* _DATA PROVIDED_
----

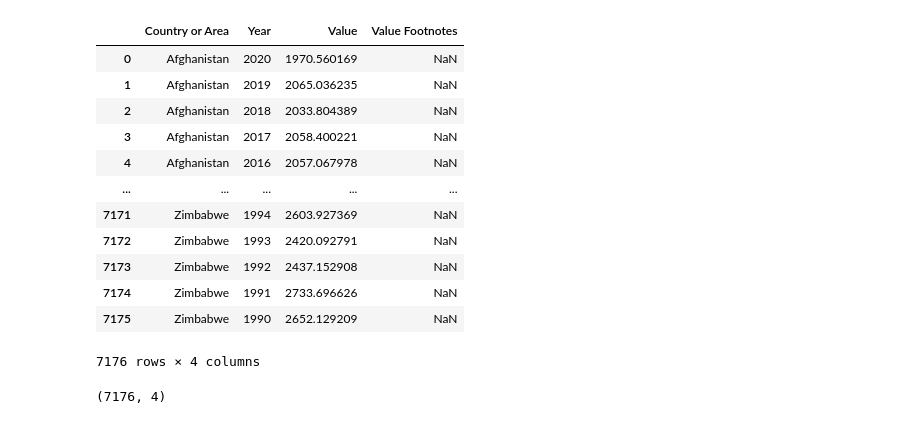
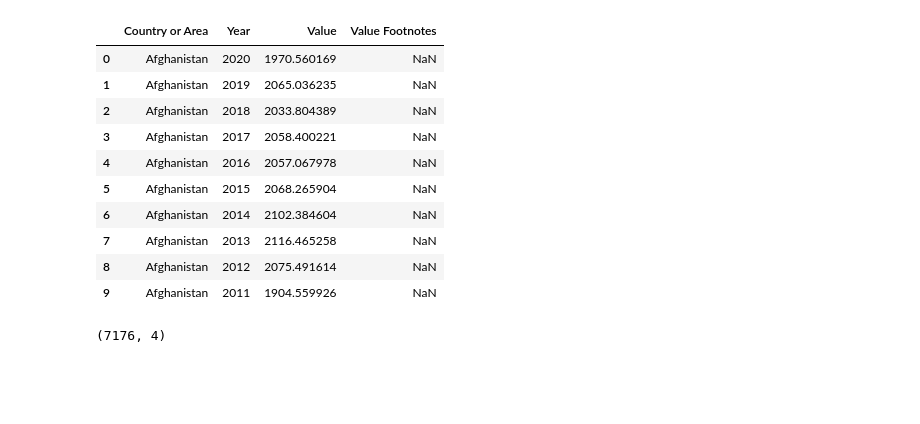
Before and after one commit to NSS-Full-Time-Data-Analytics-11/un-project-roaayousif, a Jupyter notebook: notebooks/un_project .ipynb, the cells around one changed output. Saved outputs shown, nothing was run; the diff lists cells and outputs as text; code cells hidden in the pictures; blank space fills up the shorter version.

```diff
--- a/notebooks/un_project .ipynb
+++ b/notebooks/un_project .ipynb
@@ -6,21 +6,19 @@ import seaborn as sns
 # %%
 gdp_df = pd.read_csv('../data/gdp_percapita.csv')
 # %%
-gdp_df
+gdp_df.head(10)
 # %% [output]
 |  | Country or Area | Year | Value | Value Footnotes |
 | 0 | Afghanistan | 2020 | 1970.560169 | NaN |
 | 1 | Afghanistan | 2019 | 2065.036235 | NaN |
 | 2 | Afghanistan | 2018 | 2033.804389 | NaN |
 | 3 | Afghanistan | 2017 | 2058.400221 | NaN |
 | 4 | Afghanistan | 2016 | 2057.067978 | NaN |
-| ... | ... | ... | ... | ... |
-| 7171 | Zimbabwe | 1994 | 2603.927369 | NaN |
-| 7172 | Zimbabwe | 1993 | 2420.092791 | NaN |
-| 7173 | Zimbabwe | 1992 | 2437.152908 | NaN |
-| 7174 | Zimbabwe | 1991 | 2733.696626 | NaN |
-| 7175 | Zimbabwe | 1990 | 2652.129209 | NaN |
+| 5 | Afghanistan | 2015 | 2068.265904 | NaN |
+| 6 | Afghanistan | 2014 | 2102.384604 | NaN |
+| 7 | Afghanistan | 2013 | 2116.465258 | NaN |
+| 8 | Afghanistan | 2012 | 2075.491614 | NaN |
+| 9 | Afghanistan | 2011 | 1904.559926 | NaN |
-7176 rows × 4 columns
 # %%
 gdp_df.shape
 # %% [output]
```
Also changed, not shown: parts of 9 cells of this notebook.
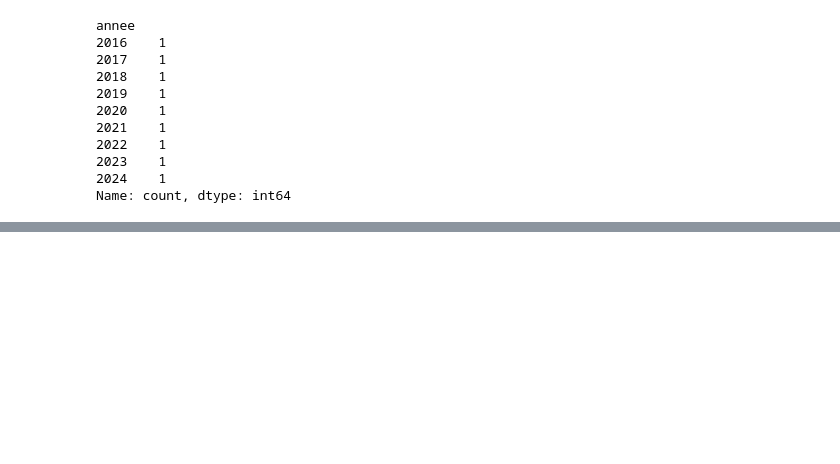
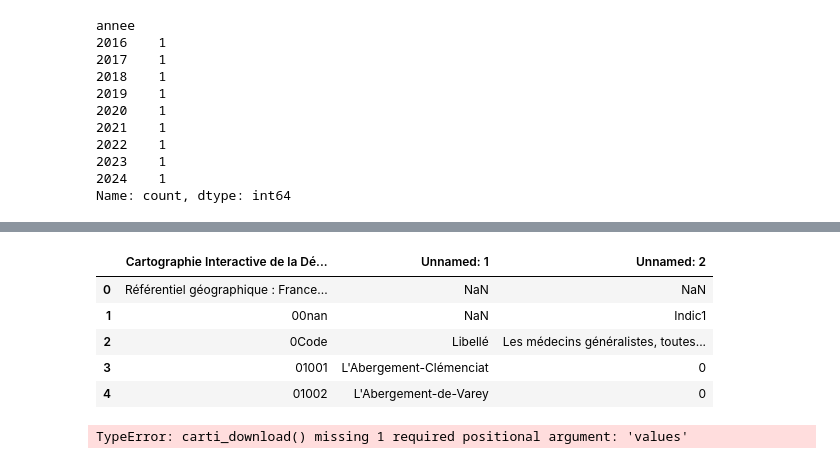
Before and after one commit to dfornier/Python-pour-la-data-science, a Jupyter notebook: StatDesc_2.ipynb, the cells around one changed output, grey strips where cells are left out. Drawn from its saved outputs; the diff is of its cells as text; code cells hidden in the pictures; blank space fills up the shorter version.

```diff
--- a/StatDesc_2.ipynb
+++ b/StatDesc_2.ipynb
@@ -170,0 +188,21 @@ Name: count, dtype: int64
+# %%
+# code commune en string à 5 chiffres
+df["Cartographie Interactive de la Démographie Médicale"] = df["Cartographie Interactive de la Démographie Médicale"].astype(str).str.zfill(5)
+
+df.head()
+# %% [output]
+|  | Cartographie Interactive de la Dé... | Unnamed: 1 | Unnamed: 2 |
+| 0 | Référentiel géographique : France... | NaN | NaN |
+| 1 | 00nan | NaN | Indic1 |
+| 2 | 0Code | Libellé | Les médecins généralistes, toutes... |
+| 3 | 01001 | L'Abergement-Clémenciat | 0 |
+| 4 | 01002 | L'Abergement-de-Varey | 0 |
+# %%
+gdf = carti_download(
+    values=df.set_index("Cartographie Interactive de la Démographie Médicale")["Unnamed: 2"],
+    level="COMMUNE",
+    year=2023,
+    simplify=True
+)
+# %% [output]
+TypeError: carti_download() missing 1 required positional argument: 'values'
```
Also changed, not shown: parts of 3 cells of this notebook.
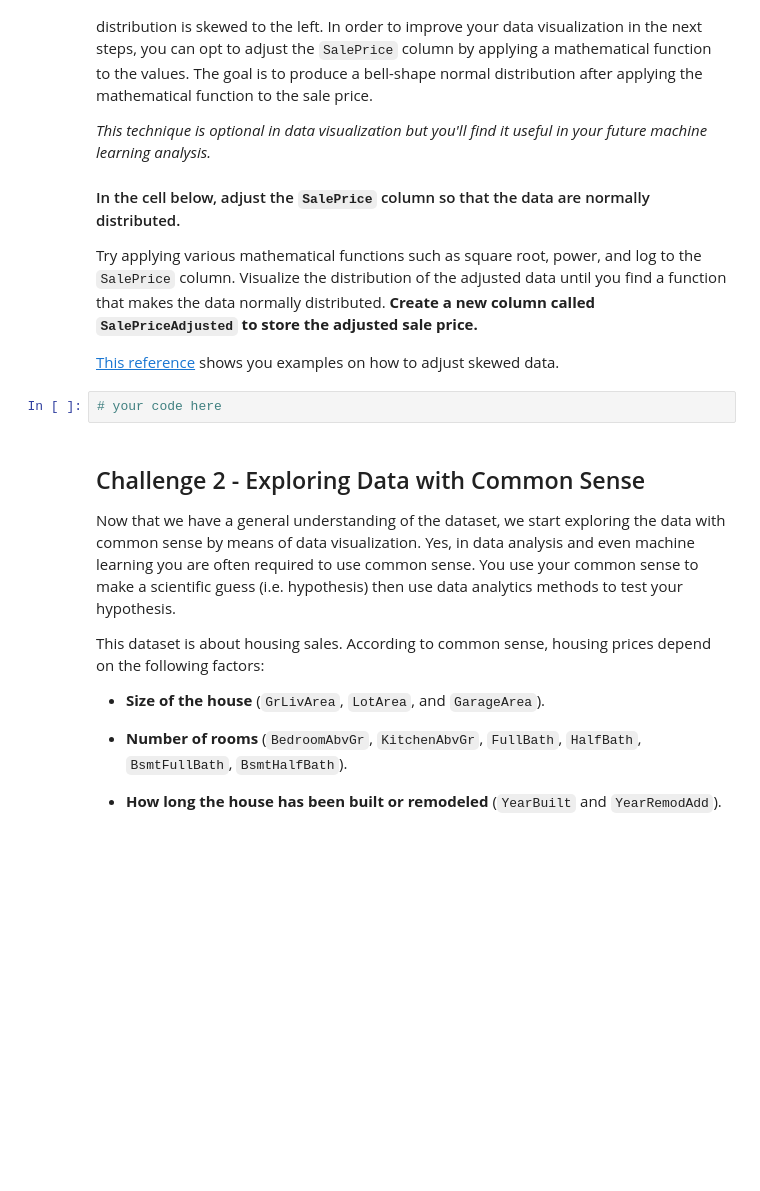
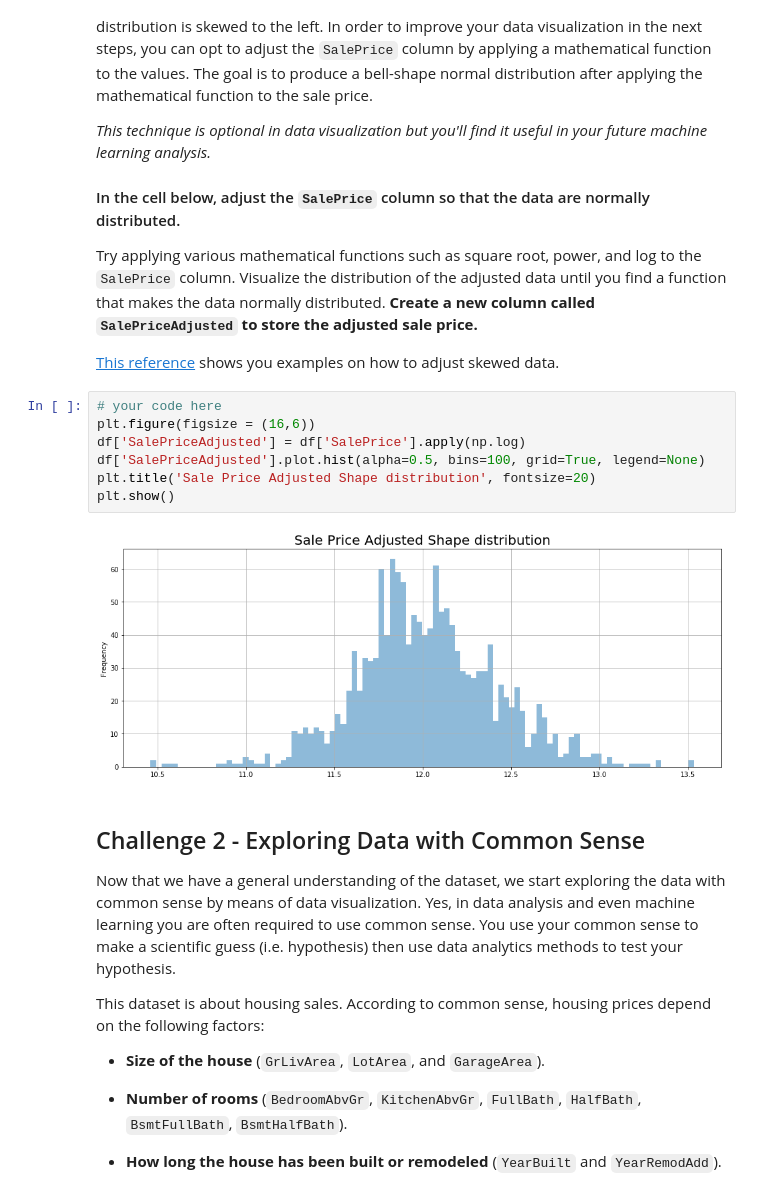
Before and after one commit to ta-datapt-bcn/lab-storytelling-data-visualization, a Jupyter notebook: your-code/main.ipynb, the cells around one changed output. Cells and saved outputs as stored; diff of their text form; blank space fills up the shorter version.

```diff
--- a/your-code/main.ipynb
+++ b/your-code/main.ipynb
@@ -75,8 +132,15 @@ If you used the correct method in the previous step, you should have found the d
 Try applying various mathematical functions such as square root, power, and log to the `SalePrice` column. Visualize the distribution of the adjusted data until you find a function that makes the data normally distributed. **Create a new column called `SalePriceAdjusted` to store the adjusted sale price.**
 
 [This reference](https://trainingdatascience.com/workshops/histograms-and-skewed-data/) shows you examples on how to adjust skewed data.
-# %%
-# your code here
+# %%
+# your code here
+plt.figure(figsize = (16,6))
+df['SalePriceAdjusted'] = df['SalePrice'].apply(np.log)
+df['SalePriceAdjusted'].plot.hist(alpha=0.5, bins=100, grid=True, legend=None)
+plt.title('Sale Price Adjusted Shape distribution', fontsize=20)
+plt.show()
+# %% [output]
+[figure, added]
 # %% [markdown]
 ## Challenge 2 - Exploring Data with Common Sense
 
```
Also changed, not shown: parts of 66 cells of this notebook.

----

Reproduce each line of the records exactly, omitting any picture.

* _WORKED SOLUTION_
Before and after one commit to NSS-Full-Time-Data-Analytics-11/un-project-roaayousif, a Jupyter notebook: notebooks/un_project .ipynb, the cells around one changed output. Saved outputs shown, nothing was run; the diff lists cells and outputs as text; code cells hidden in the pictures; blank space fills up the shorter version.

```diff
--- a/notebooks/un_project .ipynb
+++ b/notebooks/un_project .ipynb
@@ -6,21 +6,19 @@ import seaborn as sns
 # %%
 gdp_df = pd.read_csv('../data/gdp_percapita.csv')
 # %%
-gdp_df
+gdp_df.head(10)
 # %% [output]
 |  | Country or Area | Year | Value | Value Footnotes |
 | 0 | Afghanistan | 2020 | 1970.560169 | NaN |
 | 1 | Afghanistan | 2019 | 2065.036235 | NaN |
 | 2 | Afghanistan | 2018 | 2033.804389 | NaN |
 | 3 | Afghanistan | 2017 | 2058.400221 | NaN |
 | 4 | Afghanistan | 2016 | 2057.067978 | NaN |
-| ... | ... | ... | ... | ... |
-| 7171 | Zimbabwe | 1994 | 2603.927369 | NaN |
-| 7172 | Zimbabwe | 1993 | 2420.092791 | NaN |
-| 7173 | Zimbabwe | 1992 | 2437.152908 | NaN |
-| 7174 | Zimbabwe | 1991 | 2733.696626 | NaN |
-| 7175 | Zimbabwe | 1990 | 2652.129209 | NaN |
+| 5 | Afghanistan | 2015 | 2068.265904 | NaN |
+| 6 | Afghanistan | 2014 | 2102.384604 | NaN |
+| 7 | Afghanistan | 2013 | 2116.465258 | NaN |
+| 8 | Afghanistan | 2012 | 2075.491614 | NaN |
+| 9 | Afghanistan | 2011 | 1904.559926 | NaN |
-7176 rows × 4 columns
 # %%
 gdp_df.shape
 # %% [output]
```
Also changed, not shown: parts of 9 cells of this notebook.
Before and after one commit to dfornier/Python-pour-la-data-science, a Jupyter notebook: StatDesc_2.ipynb, the cells around one changed output, grey strips where cells are left out. Drawn from its saved outputs; the diff is of its cells as text; code cells hidden in the pictures; blank space fills up the shorter version.

```diff
--- a/StatDesc_2.ipynb
+++ b/StatDesc_2.ipynb
@@ -170,0 +188,21 @@ Name: count, dtype: int64
+# %%
+# code commune en string à 5 chiffres
+df["Cartographie Interactive de la Démographie Médicale"] = df["Cartographie Interactive de la Démographie Médicale"].astype(str).str.zfill(5)
+
+df.head()
+# %% [output]
+|  | Cartographie Interactive de la Dé... | Unnamed: 1 | Unnamed: 2 |
+| 0 | Référentiel géographique : France... | NaN | NaN |
+| 1 | 00nan | NaN | Indic1 |
+| 2 | 0Code | Libellé | Les médecins généralistes, toutes... |
+| 3 | 01001 | L'Abergement-Clémenciat | 0 |
+| 4 | 01002 | L'Abergement-de-Varey | 0 |
+# %%
+gdf = carti_download(
+    values=df.set_index("Cartographie Interactive de la Démographie Médicale")["Unnamed: 2"],
+    level="COMMUNE",
+    year=2023,
+    simplify=True
+)
+# %% [output]
+TypeError: carti_download() missing 1 required positional argument: 'values'
```
Also changed, not shown: parts of 3 cells of this notebook.
Before and after one commit to ta-datapt-bcn/lab-storytelling-data-visualization, a Jupyter notebook: your-code/main.ipynb, the cells around one changed output. Cells and saved outputs as stored; diff of their text form; blank space fills up the shorter version.

```diff
--- a/your-code/main.ipynb
+++ b/your-code/main.ipynb
@@ -75,8 +132,15 @@ If you used the correct method in the previous step, you should have found the d
 Try applying various mathematical functions such as square root, power, and log to the `SalePrice` column. Visualize the distribution of the adjusted data until you find a function that makes the data normally distributed. **Create a new column called `SalePriceAdjusted` to store the adjusted sale price.**
 
 [This reference](https://trainingdatascience.com/workshops/histograms-and-skewed-data/) shows you examples on how to adjust skewed data.
-# %%
-# your code here
+# %%
+# your code here
+plt.figure(figsize = (16,6))
+df['SalePriceAdjusted'] = df['SalePrice'].apply(np.log)
+df['SalePriceAdjusted'].plot.hist(alpha=0.5, bins=100, grid=True, legend=None)
+plt.title('Sale Price Adjusted Shape distribution', fontsize=20)
+plt.show()
+# %% [output]
+[figure, added]
 # %% [markdown]
 ## Challenge 2 - Exploring Data with Common Sense
 
```
Also changed, not shown: parts of 66 cells of this notebook.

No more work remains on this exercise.